There are few books that could change someone’s world view. “Factfulness”, by Hans Rosling, is definitely one of them. What might, superficially, seem like a factual stats representation, ends up being a lot more. It helps understand our world better and provides a guide on how we consume, interpret and judge the storm of information, data and news we live in.
There are a lot of misconceptions about how we understand the current state of affairs, at a global scale. In reality, we have very strong perceptions based on our personal experiences. And they are not necessarily true.
How many people live in extreme poverty? What percentage of children have access to education. What is the growth rate of our planet’s population? Do you feel comfortable of answering these questions?
It might sound wrong, but an average chimpanzee has a better chance of success in a quiz about current world affairs compared not only to the average human, but even to senior world leaders. Don’t believe it? Rosling proves this by no other way than having chimpanzees and various people groups to take such a test. True story. Read the book.
I would summarise my outcomes in two main headlines:
- The world is a better place than we might believe
- Find the truth behind the numbers
Numbers are a very useful tool, when used correctly. They can provide insight and direction for positive action. But, without the required context and research, standalone numbers can lead to totally wrong outcomes.

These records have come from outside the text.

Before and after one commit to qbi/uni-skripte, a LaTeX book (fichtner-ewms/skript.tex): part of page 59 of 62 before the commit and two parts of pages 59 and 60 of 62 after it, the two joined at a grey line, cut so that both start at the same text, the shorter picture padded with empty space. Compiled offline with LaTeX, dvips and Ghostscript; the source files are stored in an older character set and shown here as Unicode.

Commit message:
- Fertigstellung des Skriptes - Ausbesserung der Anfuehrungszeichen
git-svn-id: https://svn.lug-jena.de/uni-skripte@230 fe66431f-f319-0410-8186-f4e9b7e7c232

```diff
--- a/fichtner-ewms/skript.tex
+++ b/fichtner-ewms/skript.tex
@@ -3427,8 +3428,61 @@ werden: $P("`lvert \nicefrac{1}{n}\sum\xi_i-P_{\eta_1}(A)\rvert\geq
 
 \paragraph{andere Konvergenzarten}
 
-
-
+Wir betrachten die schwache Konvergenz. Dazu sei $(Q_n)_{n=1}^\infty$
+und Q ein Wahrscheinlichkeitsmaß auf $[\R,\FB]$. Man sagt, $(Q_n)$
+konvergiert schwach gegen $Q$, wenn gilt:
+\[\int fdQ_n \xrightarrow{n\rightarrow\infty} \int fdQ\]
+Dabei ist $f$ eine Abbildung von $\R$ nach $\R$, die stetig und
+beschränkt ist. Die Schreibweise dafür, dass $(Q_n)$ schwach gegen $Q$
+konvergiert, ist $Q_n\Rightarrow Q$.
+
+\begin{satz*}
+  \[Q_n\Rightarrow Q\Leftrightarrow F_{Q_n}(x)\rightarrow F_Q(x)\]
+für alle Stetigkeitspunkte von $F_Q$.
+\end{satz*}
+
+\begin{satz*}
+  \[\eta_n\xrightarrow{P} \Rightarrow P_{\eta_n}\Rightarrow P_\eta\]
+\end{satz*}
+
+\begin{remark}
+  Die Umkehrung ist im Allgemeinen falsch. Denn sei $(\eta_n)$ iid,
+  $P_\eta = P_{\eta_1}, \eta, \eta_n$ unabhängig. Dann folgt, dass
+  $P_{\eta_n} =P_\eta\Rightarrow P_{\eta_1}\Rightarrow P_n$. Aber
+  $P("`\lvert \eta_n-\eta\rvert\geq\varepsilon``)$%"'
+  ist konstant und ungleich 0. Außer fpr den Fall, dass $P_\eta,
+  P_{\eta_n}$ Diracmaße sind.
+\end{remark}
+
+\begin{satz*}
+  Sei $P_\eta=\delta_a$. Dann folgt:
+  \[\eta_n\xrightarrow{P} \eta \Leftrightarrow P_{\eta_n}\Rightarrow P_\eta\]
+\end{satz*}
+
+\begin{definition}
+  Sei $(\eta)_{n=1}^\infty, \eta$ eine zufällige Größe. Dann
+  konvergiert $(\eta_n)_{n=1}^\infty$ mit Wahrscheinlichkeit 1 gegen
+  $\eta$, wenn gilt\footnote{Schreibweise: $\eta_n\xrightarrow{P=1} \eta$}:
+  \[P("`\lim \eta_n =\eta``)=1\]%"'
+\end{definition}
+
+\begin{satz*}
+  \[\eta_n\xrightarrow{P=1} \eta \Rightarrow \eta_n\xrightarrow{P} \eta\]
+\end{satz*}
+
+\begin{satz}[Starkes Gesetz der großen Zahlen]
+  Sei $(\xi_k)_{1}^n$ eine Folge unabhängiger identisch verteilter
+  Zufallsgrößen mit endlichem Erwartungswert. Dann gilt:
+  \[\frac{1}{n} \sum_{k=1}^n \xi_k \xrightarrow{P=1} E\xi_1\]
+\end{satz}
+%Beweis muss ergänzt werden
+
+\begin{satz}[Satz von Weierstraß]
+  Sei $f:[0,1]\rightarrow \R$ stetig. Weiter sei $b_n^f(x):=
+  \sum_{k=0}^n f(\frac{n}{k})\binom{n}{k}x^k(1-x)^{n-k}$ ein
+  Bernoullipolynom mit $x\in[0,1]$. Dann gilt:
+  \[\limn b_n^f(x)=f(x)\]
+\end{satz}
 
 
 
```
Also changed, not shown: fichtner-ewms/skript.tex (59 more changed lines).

Shu Usegi, a Silicon Valley software developer, has summarised a series of quotes from the book. I would strongly recommend to have a look. These support this argument a lot better than me trying to explain again here.